“Capital isn't that important in business. Experience isn't that important. You can get both of these things. What is important, is ideas." - Harvey Firestone
Brainstorming is defined as “the mulling over of ideas by one or more individuals in an attempt to devise or find a solution to a problem”. With just this definition, it’s easy to see that brainstorming, and brainstorming successfully, is vital to the success of a business.
Ideation, or commonly known as idea generation, is something of a commodity in business. After so many years, with many different varieties of new technologies, how does a new business come into the industry and make an impact? Or on the same vein, how does an established business continue to grow and develop to suit their customer base? Brainstorming is a key component of successful idea generation in business.
There are a multitude of uses for brainstorming. Most people associate brainstorming with new product ideas or marketing campaigns – but brainstorming can also be used for tasks including internal procedures, company structure and written articles. It all depends on the type of business and the approach that business takes to collaborations. There are, of course, many other ways that these types of issues could be resolved – so why bother with brainstorming? Here are three key reasons:

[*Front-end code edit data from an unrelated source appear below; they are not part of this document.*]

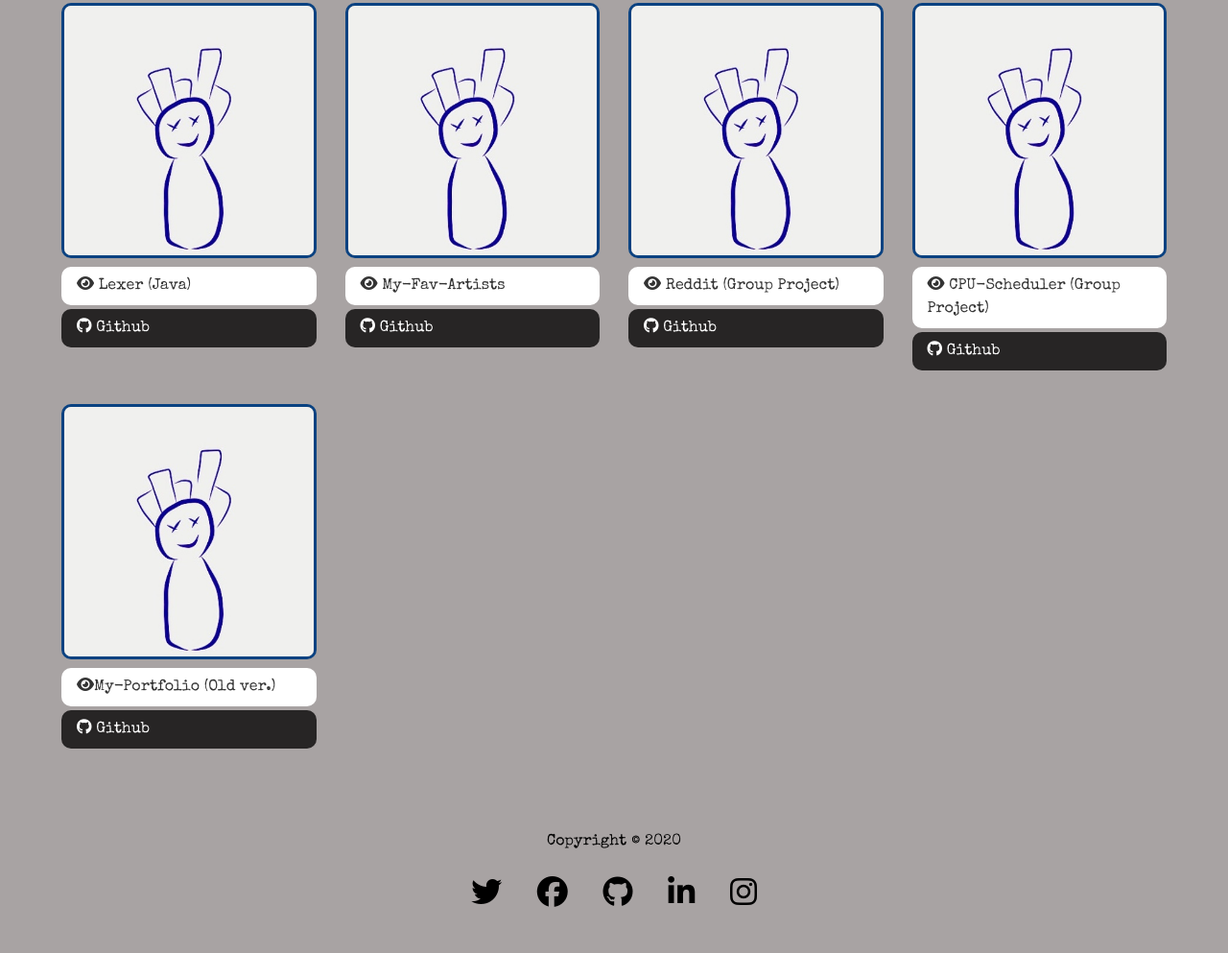
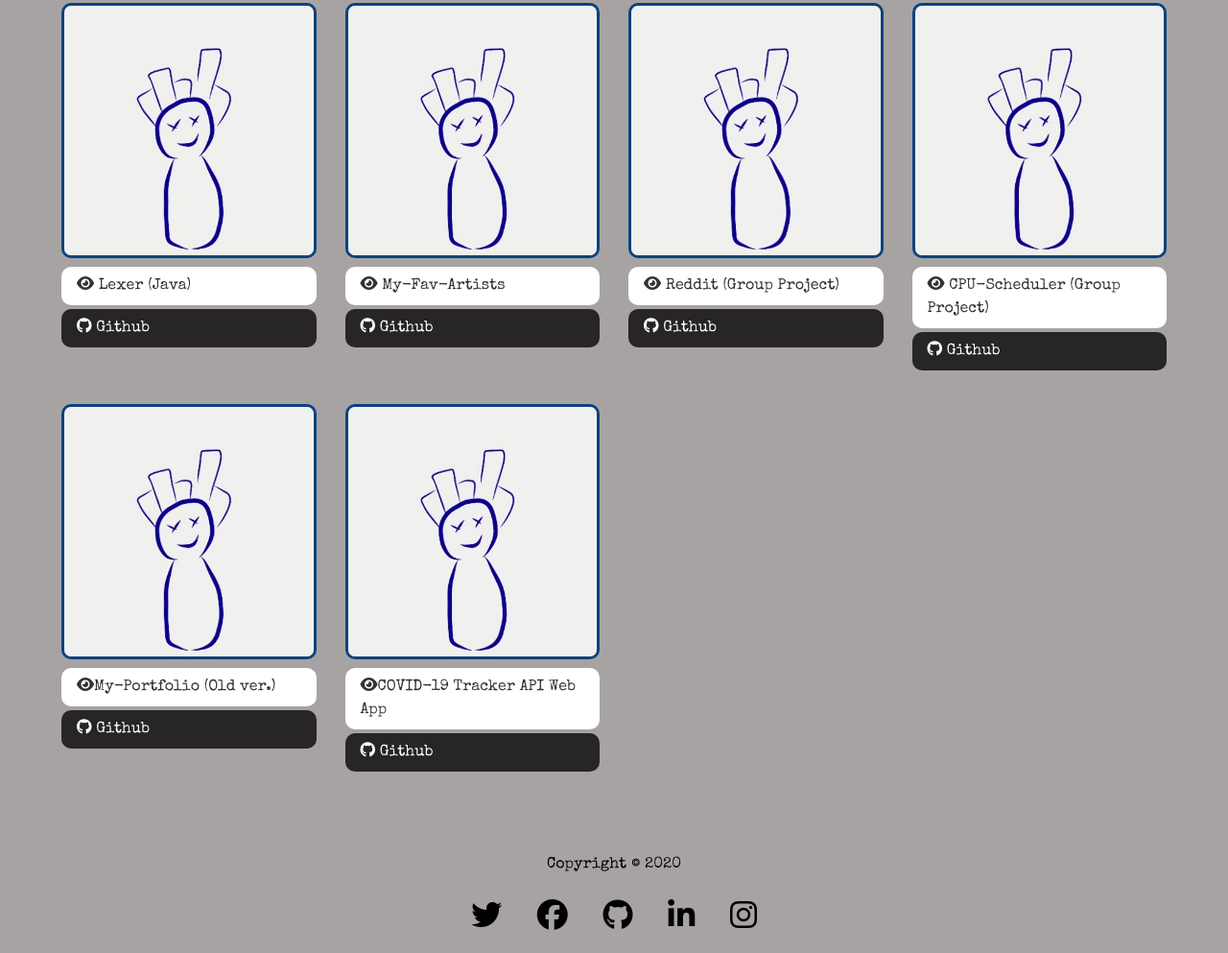
Before and after one commit to tandduong/new-portfolio-tan, a website: page src/projects.html in a window 1280 px wide. Shown: the part 551-1544 px from the top of the page at 96% size. Before the commit the page ends 1520 px from the top, so only its background shows below. Drawn offline with nearby package versions, Linux system fonts and the light colour scheme; a script that the page names is missing.

Commit message:
Update projects.html

```diff
--- a/src/projects.html
+++ b/src/projects.html
@@ -156,6 +156,18 @@
                   <i class="fab fa-github"></i> Github
                 </a>
               </div>
+
+            <div class="item">
+                <a href="#!">
+                  <img src="img/ava.jpg" alt="Project">
+                </a>
+                <a href="#!" class="btn-light">
+                  <i class="fas fa-eye"></i>COVID-19 Tracker API Web App
+                </a>
+                <a href="#!" class="btn-dark">
+                  <i class="fab fa-github"></i> Github
+                </a>
+              </div>
         </div>
     </main>
 
```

The best way to find out how people feel about a product line, a service offering, the way in which a company is structured or even internal processes is fairly obvious – ask them! As a manager, your viewpoint may be different to that of the people actioning a particular service or process. If you’re not involved in management, then be aware that managers aren’t able to understand everything involved in the day-to-day requirements. Brainstorming and collecting the viewpoints of others helps to create ideas and innovations that are widely respected within a business.
Similar to the above, inviting the wider stakeholders of a company into brainstorming encourages employees at all levels to think critically about current issues or future goals – and this is likely to feed into their future endeavors within a company.
Builds Team Relationships
Instead of one person feeling the pressure to come up with an amazing new idea, brainstorming allows employees to share the load of innovation, and encourages employees to work together respectfully and responsibly, to develop ideas and create viable solutions to problems. If these employees are from different sectors within a business, this also encourages inter-office staff to share their views on a particular issue – increasing understanding across the business.
These are three main ways that brainstorming can benefit the continuing evolution of your business. But how do you then build an environment that encourages brainstorming?
There are no set rules or regulations for brainstorming sessions – that’s part of the beauty of it. But there are a few things you can do to create a culture of brainstorming and idea generation in your workplace.
- Avoid Judging Ideas Immediately - People are far more likely to share their ideas and visions in a comfortable and supportive space – arrange to include all ideas, record all ideas, and make the time to judge them on their merits at a later date. People need to feel able to share any ideas they may have – create an inclusive and non-judgemental space to accommodate.
- Encourage a Little ‘Crazy' - In a similar vein to the point above, remember to encourage a few wild ideas from your staff and stakeholders. These so-called ‘crazy’ ideas can be adjusted later, if required – but remember that many of the world’s best inventions and creations came from a bizarre idea. Be open to exploring everything.
- Think of Ideas as Building Blocks - Nobody comes into a brainstorming session with the world’s most perfect, affordable, useful and marketable product or service in mind. Allow your brainstormers to build on each other’s ideas – often, another person’s idea is what sparks someone else’s creativity. Many ideas can be combined and integrated to great effect… allow the idea to develop organically wherever possible.
- Keep Focused on the Task at Hand - If you’re part of a growing business, with many exciting opportunities, then that is fantastic – but it can be very detrimental to successful brainstorming. If you’re holding a brainstorming meeting for a particular issue, perhaps around themes for a coming event, then ensure that your discussions stay focused on that, and don’t veer into unchartered territory like product ideas for the coming year. Keep confusion to a minimum.
- Create a Display - Visuals are a great addition to brainstorming meetings – arrange for a whiteboard, or colourful stationery supplies for those involved. This will help people to connect images to their ideas, and build on the ideas of others.
These are just a few ideas to help implement a well-organised brainstorming session – but it’s definitely not an exhaustive list. What experience do you have with brainstorming sessions and idea generation? Does your business support idea creation? What would you recommend as your ultimate brainstorming tip?
Brainstorm a few suggestions and tell us in the comments – I’d love to hear what you think!
This article was written by Simone Ball on behalf of the Australian Institute of Business. All opinions are that of the writer and do not necessarily reflect the opinion of AIB. The following sources have been used to prepare this article: Idea Champions, Merriam Webster, Brainstorming.co.uk, Houston Chronicle, OpenIDEO, Entrepreneur and Bloomberg Businessweek.